Friendlier Obama tune on Cuba brings musical detente
By Esteban Israel
HAVANA (Reuters) - Cuban musicians are returning to perform in the United States after a long freeze on such visits, seizing the opportunity of friendlier overtures toward Havana from U.S. President Barack Obama.
Well-known Cuban musicians are being granted visas to perform at U.S. venues in a sign that Obama's administration is quietly promoting cultural contacts as part of a strategy of warmer "people to people" ties with the Communist-run island.
The more relaxed atmosphere between the Cold War era enemies is perhaps most evident in the arts, which in the past has provided a bridge between the two neighbors which have not had formal diplomatic ties for close to half a century.
Omara Portuondo, the 79-year-old diva of the legendary Buena Vista Social Club group, was invited to help host the Latin Grammy awards last month in Las Vegas, a ceremony off-limits for Cuban artists during the hardline relationship that marked the Bush administration years.
After taking office in January, Obama promised to "recast" U.S.-Cuban ties and softened some sanctions, although the 47-year U.S. trade embargo remains in place and Cuba is still on a U.S. list of "state sponsors of terrorism."
Obama's easing included lifting restrictions on family visits by Cuban Americans to the island, and has now been followed by a string of U.S. visas for cultural exchanges.
Portuondo's visit was soon followed by one by the Septeto Nacional, another legend of Cuban 'son' rhythm that has just returned from touring New York, Los Angeles, Chicago and even Miami, a stronghold of die-hard Cuban exiles that in the past has often been hostile to such appearances.
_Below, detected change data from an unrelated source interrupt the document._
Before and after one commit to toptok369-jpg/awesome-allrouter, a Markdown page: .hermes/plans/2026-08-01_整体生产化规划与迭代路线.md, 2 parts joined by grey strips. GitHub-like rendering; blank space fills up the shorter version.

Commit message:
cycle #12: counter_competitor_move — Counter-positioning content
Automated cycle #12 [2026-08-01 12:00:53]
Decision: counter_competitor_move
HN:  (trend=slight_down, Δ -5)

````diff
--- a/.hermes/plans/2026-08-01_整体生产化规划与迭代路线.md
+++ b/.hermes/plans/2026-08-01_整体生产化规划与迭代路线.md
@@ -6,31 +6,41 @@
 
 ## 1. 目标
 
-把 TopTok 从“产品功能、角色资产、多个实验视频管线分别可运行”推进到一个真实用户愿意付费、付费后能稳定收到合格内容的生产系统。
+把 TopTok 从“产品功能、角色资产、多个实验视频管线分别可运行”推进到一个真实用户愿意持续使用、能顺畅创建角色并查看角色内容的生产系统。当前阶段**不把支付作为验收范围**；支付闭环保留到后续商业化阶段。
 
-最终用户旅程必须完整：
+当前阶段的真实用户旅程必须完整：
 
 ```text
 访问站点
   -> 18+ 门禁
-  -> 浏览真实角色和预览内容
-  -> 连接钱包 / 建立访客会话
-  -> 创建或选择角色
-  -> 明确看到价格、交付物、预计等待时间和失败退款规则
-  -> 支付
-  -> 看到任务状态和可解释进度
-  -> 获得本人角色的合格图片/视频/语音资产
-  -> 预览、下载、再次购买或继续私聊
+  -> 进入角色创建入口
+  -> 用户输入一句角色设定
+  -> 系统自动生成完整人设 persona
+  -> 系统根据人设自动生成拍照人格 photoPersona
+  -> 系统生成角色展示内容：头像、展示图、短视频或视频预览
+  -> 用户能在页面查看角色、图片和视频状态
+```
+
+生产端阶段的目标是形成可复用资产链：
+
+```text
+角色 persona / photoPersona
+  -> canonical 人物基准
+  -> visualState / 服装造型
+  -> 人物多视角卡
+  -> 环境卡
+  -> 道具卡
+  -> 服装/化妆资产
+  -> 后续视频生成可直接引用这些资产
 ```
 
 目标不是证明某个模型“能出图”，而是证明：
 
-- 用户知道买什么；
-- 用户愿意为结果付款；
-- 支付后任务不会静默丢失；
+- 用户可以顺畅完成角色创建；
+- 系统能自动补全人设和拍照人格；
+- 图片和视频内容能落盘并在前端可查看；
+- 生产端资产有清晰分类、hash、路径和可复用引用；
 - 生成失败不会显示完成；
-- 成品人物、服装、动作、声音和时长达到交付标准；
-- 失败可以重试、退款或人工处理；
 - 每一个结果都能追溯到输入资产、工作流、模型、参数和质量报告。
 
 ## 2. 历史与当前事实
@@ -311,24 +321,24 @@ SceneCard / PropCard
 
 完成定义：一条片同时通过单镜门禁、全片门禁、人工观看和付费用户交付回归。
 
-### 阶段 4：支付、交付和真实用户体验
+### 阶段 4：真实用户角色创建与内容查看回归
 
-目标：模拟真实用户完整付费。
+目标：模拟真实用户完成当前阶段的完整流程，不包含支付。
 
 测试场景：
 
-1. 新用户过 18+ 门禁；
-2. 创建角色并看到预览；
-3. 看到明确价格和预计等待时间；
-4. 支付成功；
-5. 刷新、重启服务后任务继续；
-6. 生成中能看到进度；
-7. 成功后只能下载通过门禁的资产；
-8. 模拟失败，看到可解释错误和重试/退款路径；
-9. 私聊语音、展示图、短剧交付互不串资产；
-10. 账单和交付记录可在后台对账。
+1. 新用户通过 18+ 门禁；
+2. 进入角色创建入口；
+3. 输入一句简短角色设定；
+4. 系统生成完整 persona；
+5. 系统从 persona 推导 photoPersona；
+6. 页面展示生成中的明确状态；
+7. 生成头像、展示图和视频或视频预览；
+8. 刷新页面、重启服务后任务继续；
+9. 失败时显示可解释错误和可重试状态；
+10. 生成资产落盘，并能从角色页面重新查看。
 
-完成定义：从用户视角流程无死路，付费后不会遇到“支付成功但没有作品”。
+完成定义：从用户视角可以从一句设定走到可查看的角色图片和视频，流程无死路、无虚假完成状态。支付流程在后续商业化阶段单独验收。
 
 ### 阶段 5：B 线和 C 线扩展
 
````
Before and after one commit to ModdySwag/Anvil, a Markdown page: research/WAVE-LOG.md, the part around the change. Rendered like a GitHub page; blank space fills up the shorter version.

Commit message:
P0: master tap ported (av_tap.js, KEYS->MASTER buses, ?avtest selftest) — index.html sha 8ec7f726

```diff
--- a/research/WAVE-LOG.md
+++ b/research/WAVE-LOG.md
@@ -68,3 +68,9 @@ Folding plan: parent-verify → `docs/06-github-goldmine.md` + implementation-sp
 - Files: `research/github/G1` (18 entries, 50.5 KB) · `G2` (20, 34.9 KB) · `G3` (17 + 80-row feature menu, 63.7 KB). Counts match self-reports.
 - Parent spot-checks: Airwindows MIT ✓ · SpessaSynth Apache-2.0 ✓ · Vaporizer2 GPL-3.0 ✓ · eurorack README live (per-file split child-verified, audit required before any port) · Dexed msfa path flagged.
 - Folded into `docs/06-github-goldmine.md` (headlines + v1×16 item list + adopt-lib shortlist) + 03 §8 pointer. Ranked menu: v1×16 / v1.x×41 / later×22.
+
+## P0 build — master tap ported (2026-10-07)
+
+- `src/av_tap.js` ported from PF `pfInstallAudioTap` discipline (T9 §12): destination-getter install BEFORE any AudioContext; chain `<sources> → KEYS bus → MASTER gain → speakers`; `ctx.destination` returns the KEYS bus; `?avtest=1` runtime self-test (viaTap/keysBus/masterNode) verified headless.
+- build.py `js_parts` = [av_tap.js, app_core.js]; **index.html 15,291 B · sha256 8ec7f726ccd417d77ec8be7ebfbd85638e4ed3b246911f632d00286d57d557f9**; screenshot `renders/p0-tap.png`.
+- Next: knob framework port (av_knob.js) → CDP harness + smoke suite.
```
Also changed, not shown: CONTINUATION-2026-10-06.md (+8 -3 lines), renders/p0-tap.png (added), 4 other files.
Another well-known Cuban singer-songwriter, Carlos Varela, is currently on a three-week U.S. visit. Continued...